First, nobody could be happier to see John Snider slink out of office after being reprimanded by the State of Wisconsin Crime Victims Rights Board – for his mishandling of a fatal hit-and-run that occurred in 2013 and has yet to go to trial.
The only thing worse than an bumbling district attorney is a bumbling district attorney who runs unopposed in every election.
Now we have 2 candidates for the first time in 32 years.
Veronica Isherwood had 20 years of adult life experience before she went to law school – this is a positive attribute. She has 15 years experience as an Assistant DA, 2 of those years here in Waupaca County. She is a graduate of UW-Madison Law School, and has prior experience as an auditor for the Dept of Revenue and as a manager of a county child support agency.
Her opponent, not so much.
Robert Forseth graduated from Waupaca High School in 2001 and UWSP seven years later. He graduated from Thomas Cooley Law School at Western Michigan; this law school is best known for: “the loosest admissions standards of any accredited American law school…[and, that] the employment prospects of its graduates are grim, even compared to the generally dire state of the legal job market”. Which may explain why he works for the WJ&H law firm – although I can’t find his name on their website.
For those readers who have not experienced the Waupaca County justice system: it operates as a well-oiled revolving door used by defendants – with a defense attorney on one side and the district attorney’s office on the other – both of them spinning the door as fast as it can. (Most of the defendants seem to be represented by a single, well-known local attorney.) The judges get involved after the two opposing lawyers reach a plea deal.
Here’s what gets done in the courthouse:
Felonies get wiped under the well-worn carpets (or in legal speak – “dismissed but read into the record”).
Criminals get released MUCH sooner than they should – and return just as quickly.
The district attorney pushes stacks of case folders several feet high off his desk, only to push equally sized piles of new cases onto to his desk.
The defense attorney gets paid – essentially for brokering a Tangier-rug-dealer type transaction. Not much law involved, just bartering with the DA – until they both agree that nobody wants the “messy trouble” of holding a trial.
From the weakly newspaper, it appears that the judges only get involved after a deal had been reached, and then they simply prescribe a sentence – that presumably has already been pre-negotiated.

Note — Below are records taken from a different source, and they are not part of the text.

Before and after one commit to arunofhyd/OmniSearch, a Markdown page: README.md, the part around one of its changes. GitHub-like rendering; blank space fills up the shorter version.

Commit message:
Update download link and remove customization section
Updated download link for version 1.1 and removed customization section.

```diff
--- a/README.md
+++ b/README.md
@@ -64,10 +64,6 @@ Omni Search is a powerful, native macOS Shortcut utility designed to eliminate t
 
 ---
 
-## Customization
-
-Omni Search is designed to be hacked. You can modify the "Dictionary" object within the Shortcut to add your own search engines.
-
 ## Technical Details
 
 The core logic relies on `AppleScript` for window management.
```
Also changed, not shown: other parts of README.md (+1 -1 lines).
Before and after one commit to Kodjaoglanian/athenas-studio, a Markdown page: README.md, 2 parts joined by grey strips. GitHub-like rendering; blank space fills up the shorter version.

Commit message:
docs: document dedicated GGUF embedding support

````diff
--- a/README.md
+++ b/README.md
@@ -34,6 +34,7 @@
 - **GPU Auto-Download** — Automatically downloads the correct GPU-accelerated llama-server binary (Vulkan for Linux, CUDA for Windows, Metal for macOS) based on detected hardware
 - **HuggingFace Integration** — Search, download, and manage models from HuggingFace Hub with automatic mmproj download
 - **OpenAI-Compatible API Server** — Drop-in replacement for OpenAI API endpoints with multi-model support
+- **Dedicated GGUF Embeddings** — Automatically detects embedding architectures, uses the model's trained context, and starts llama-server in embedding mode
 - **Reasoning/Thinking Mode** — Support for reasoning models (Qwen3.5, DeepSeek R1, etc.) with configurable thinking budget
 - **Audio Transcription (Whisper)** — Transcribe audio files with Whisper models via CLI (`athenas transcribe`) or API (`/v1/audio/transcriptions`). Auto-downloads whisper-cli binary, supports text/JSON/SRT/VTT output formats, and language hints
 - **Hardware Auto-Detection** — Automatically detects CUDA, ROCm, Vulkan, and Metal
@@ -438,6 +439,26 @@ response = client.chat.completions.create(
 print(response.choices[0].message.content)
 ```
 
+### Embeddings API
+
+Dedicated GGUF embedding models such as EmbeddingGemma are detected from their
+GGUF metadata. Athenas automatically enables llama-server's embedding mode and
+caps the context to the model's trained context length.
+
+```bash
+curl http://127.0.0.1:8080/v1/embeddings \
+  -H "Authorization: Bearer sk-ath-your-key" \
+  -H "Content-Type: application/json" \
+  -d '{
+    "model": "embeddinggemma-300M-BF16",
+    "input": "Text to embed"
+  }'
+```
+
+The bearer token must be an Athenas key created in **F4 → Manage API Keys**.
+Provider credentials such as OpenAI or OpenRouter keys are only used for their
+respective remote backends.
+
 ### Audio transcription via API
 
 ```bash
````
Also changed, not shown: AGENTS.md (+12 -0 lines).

When was the last time Waupaca County held a criminal trial? If the paper did a story about a criminal trial in all of 2015 – I couldn’t find it. Nor could I find a criminal trial in 2014. The newspaper publishes accounts of “facebook harassment”, so why wouldn’t it publish a story about a felony trial – unless there weren’t any?
I challenge you to attend one of the arraignment sessions at the courthouse, because I found them both eye-opening and nauseating. Defendants arrive without a lawyer and the judge brow-beats them into taking a lawyer. Which lawyer? Well, there just happens to be one out in the hallway. (Hilariously, the judge asked John Snider to basically “fetch” the defense attorney for a defendant, and Snider dutifully jumped out of his seat and went after the best-known defense attorney in the county.)
The defense attorney strides in and asks one thing of his potential client: “Can you pay me $50 a month?” I wish I had $1 for every client who is still paying this guy $50 a month.
A few defendants don’t show up for arraignment and a couple of them call on the phone. They are told they can’t be arraigned over the phone, and then they are arraigned over the phone. The other defendants look at each other and think, “why did I show up?”
At the district attorney’s table, John Snider takes a folder off of one pile that is a foot tall, writes a note inside, and then drops it onto another stack that is almost a foot tall.
As the defendants get processed and leave, there are fewer and fewer of them in the courtroom. I then realize that the judge is puzzled – he has 4 case files remaining on his desk and there are 5 “defendants” sitting in the courtroom – I am #5. He’s puzzled only because he hasn’t had a “visitor” or “observer” at an arraignment in 5 years? 10 years?
What does the average taxpayer (or crime victim) know about the activities inside the courtroom?
My point is, Robert Forseth proudly works for the “$50 a month” guy.
The last thing we need is a revolving door at the courthouse with a “$50 a month guy” on one side and his former minion standing on the other side.